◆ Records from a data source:
━━━━━━━━━━━━━━━━━━━━━━━━━━━━━━

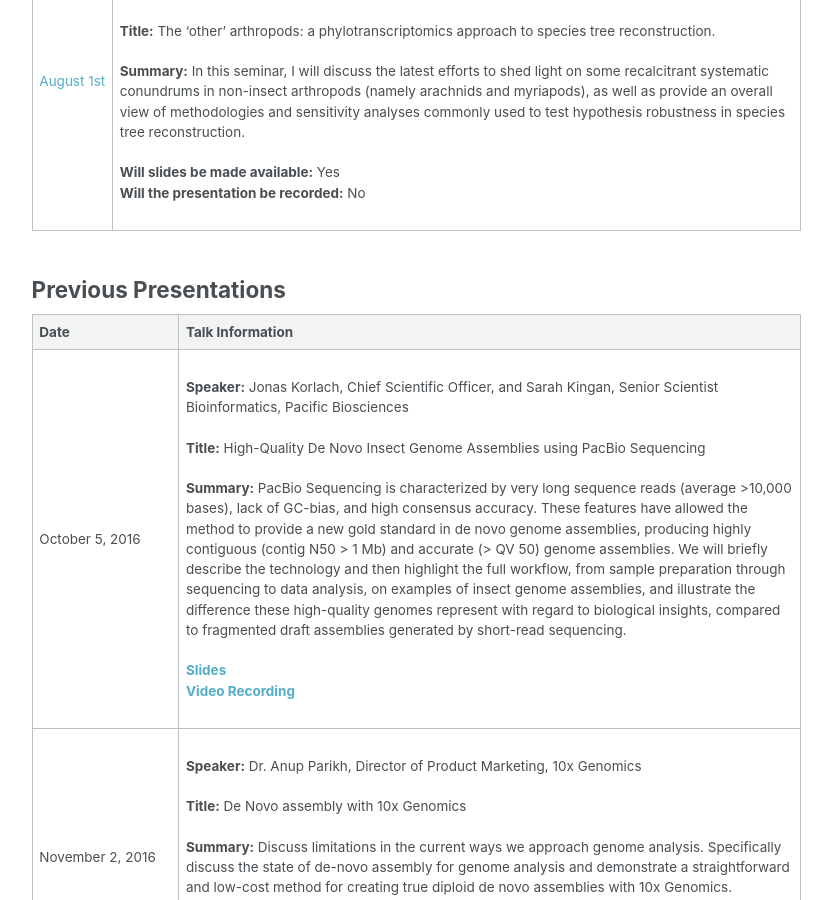
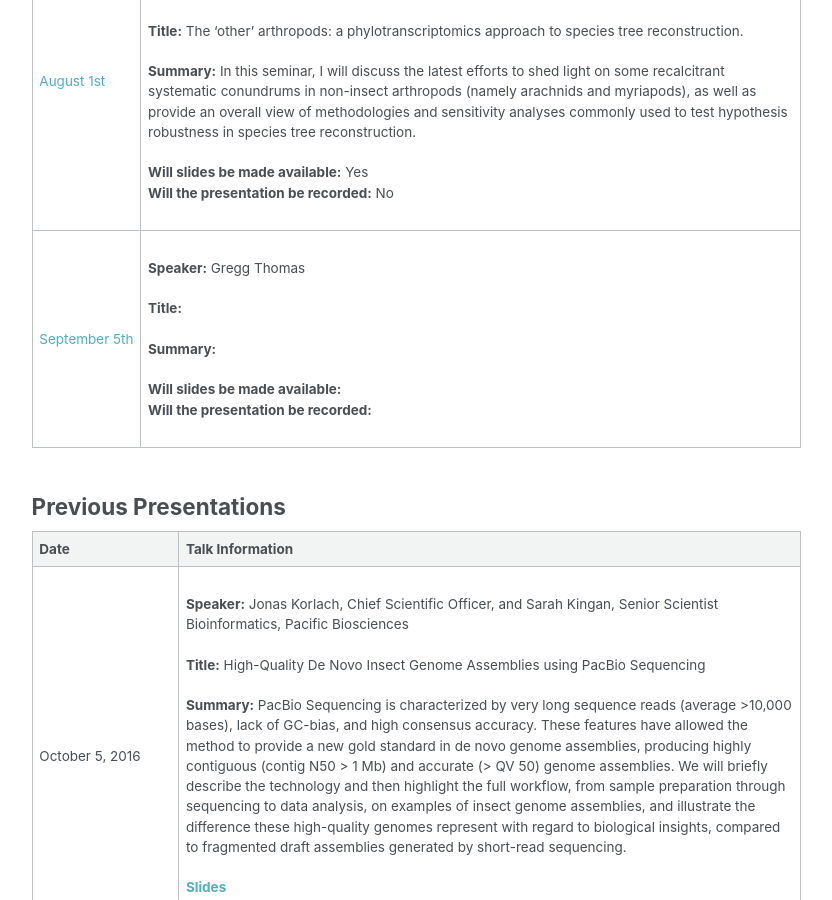
Before and after one commit to i5k/i5k.github.io, a Jekyll site: the page built from _pages/webinar.md, in a window 1280 px wide and 900 px high, scrolled down 2012 px. Shown: the whole window, without its empty margins (250-1082 px from the left). Built offline with Jekyll 4.4.1, drawn with Linux system fonts in a browser that asks for light colours.

Commit message:
creating row for  September speaker

```diff
--- a/_pages/webinar.md
+++ b/_pages/webinar.md
@@ -36,6 +36,7 @@ If you have problems connecting, please refer to this [WebEx help page](https://
 | ---- | ---- |
 |[July&nbsp;11th](https://www.timeanddate.com/worldclock/fixedtime.html?msg=i5k+webinar&iso=20180711T11&p1=263&ah=1)|<br>*Note this date is one week later than normal due to the US Federal Holiday on July 4th*<br><br>__Speaker:__ Dr. Brian J. Henson, Sr. Sequencing Specialist, Mid-Atlantic, Illumina, Inc. <br><br>__Title:__ Using Illumina’s NGS Technology to Empower Genetic Discovery<br><br>__Summary:__ This seminar will focus on how Illumina’s SBS (sequencing by synthesis) technology can be used to drive genomic discovery. We will present an overview of how NGS works and discuss our different platforms. We will also discuss whole genome sequencing with a focus on our Nextera DNA Flex library prep kit.<br><br>__Will slides be made available:__ Yes<br>__Will the presentation be recorded:__ TBD<br><br>|
 |[August&nbsp;1st](https://www.timeanddate.com/worldclock/fixedtime.html?msg=i5k+webinar&iso=20180801T11&p1=263&ah=1)|<br>__Speaker:__ Rosa Fernández, Bioinformatics & Genomics Unit, Center for Genomic Regulation, Barcelona (Spain)<br><br>__Title:__ The 'other' arthropods: a phylotranscriptomics approach to species tree reconstruction. <br><br>__Summary:__ In this seminar, I will discuss the latest efforts to shed light on some recalcitrant systematic conundrums in non-insect arthropods (namely arachnids and myriapods), as well as provide an overall view of methodologies and sensitivity analyses commonly used to test hypothesis robustness in species tree reconstruction.<br><br>__Will slides be made available:__ Yes<br>__Will the presentation be recorded:__ No<br><br>|
+|[September&nbsp;5th](https://www.timeanddate.com/worldclock/fixedtime.html?msg=i5k+webinar&iso=20180905T11&p1=263&ah=1)|<br>__Speaker:__ Gregg Thomas<br><br>__Title:__  <br><br>__Summary:__ <br><br>__Will slides be made available:__ <br>__Will the presentation be recorded:__ <br><br>|
 
 
 <a name="previous"></a>
```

━━━━━━━━━━━━━━━━━━━━━━━━━━━━━━

◆ AIM OF THE TASK: Pull out every line of the records that includes the string "September".

◆ RESULT:
creating row for  September speaker
+|[September&nbsp;5th](https://www.timeanddate.com/worldclock/fixedtime.html?msg=i5k+webinar&iso=20180905T11&p1=263&ah=1)|<br>__Speaker:__ Gregg Thomas<br><br>__Title:__  <br><br>__Summary:__ <br><br>__Will slides be made available:__ <br>__Will the presentation be recorded:__ <br><br>|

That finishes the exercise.